Five of the fourteen 8,000-meter peaks are located in Pakistan: K2, Broad Peak, Nanga Parbat and Gasherbrum I and Gasherbrum II. About 150 climbers have received permits for them this summer, plus a few more on various 7,000-meter peaks. Compared to Everest—where the 9,000th summit mark was broken a few months ago—Pakistan remains relatively quiet.

K2 Projects

A Japanese team, led by Akira Oyabe, is leading the rope-fixing operation on K2. Oyabe has been preparing for two years and is on his third attempt after being stopped by high winds in 2009, and heavy snowfall in 2013. Another interesting project is by the Pole Andrzej Bargiel, who is planning to ski from the summit of K2. He was thwarted last year by poor conditions. The route is currently set to Camp 2 at 22,110 feet.

Dangerous Routes

There are nine named routes on K2 but two dominate the activity: the Česen and Abruzzi Spur. The Abruzzi sees 75% of the climbing. However, there are no easy routes on K2. Harsh conditions result in many years with no summits.
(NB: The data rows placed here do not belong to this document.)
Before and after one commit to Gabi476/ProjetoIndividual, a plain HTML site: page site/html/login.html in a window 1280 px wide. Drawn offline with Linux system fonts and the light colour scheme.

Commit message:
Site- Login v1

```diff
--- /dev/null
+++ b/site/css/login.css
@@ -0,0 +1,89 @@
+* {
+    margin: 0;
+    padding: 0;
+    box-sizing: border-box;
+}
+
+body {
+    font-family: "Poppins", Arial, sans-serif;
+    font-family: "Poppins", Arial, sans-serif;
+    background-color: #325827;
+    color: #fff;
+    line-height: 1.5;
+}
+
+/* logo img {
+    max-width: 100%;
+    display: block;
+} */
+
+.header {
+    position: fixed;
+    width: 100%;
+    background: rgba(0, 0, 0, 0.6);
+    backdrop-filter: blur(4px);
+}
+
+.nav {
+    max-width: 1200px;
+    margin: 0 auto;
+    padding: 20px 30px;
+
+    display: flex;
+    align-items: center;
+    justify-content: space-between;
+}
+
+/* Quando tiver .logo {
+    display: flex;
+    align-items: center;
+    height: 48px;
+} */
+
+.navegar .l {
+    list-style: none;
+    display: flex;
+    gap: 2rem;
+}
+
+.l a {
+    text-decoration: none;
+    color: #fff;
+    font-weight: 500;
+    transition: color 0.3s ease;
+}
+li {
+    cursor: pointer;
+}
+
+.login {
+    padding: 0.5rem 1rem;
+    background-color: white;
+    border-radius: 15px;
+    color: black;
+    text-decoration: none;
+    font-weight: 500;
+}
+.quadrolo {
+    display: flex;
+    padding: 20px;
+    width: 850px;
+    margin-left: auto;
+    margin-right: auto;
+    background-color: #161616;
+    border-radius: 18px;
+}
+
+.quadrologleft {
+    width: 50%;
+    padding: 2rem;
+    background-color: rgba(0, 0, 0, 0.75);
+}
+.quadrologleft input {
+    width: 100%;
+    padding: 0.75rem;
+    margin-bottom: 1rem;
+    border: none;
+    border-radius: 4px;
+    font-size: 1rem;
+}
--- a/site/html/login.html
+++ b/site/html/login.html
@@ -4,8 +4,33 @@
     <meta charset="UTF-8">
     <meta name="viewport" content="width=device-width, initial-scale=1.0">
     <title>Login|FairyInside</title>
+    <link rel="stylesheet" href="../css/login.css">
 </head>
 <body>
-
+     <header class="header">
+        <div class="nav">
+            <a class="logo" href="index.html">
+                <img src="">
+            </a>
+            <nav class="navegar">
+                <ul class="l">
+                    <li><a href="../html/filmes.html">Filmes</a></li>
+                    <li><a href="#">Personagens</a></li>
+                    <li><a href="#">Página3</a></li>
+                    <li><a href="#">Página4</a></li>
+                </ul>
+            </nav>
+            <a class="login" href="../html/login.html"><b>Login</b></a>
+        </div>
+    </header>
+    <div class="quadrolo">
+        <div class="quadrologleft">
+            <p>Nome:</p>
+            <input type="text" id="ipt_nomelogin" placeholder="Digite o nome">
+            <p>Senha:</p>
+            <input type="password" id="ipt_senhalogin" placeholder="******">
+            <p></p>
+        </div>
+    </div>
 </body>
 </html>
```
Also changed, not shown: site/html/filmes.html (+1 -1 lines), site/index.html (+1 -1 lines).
According to, plus my own research, from 1986 to 2016 there were 12 years with no summits. From 2009 to 2016, there were only three years with summits.

[Also Read Everest Deserves Respect: Why It’s Hard, From Someone Who’s Been There]

Climbing K2 is filled with objective dangers, from avalanches to rock fall to unpredictable weather. While only a mile away from another 8,000-meter mountain, Broad Peak, K2 can have drastically different weather. In 1995 high winds were assumed to have blown climbers off the summit, including the British alpinist Alison Hargreaves, the American Rob Slater and four others.

Snow Problems on Nanga

On Nanga Parbat (26,660 feet), 150 miles away from K2, 14 climbers have permits including the South African-born Swiss explorer and adventurer, Mike Horn. He has already returned to Islamabad ,saying the snow conditions were too dangerous. He might return this season, but it is unlikely.

Also on Nanga is Turkish climber Tunc Findik, along with his Romanian partner Alex Gavan. Find is hoping to score his 12th 8,000er.


One of the more interesting climbs this summer is not on an 8,000er, but on the unclimbed 6,955-meter-high Gasherbrum VII, which will be attempted by Polish climbers Adam Bielecki and Jacek Czech plus German Felix Berg. They are planning to acclimatize on the 8,035-meter Gasherbrum II.

On Gasherbrum IV (26,001 feet), an Italian expedition comprised of Alpini Valerio Stella, Marco Farina, Marco Majori, Maurizio Giordano and Daniele Bernasconi will attempt the second ascent of the Bonatti-Mauri route on the northeast ridge.

The South-Korean alpinist Kim Hong-bin, working on his 13th 8,000er, will attempt Gasherbrum I. He summited Annapurna this past spring. In 1991 he lost all his fingers to frostbite on Denali.

Solo Attempt

The 34-year-old Austrian Hansjörg Auer will make a solo attempt on the West Face of the 7,181-meter Lupghar Sar West.

Heavy snow is being reported on all the 8,000ers this week, delaying progress on establishing the high camps. The Karakoram season usually ends by mid-August with summits the last week of July into early August.

Alan Arnette is a speaker, mountaineer and Alzheimer’s Advocate. He has completed over 30 major expeditions including four Everest climbs with a summit in 2011. He completed his 7 Summits Climb for Alzheimer’s project to raise awareness and funds for Alzheimer’s research. Find out more at

Also Read

Sherpa Dies on Everest During ASKfm Publicity Stunt

Nanga Parbat: Rescuers Save Revol, Could Not Help Mackiewicz

Life and Death in the Karakoram: Climbing Latok I and Ogre II

Nobukazu Kuriki, Japanese Solo Climber, Dies On Eighth Everest Attempt

Everest Deserves Respect: Why It’s Hard, From Someone Who’s Been There

Xia Boyu, 69-Year-Old Double Amputee, Summits Everest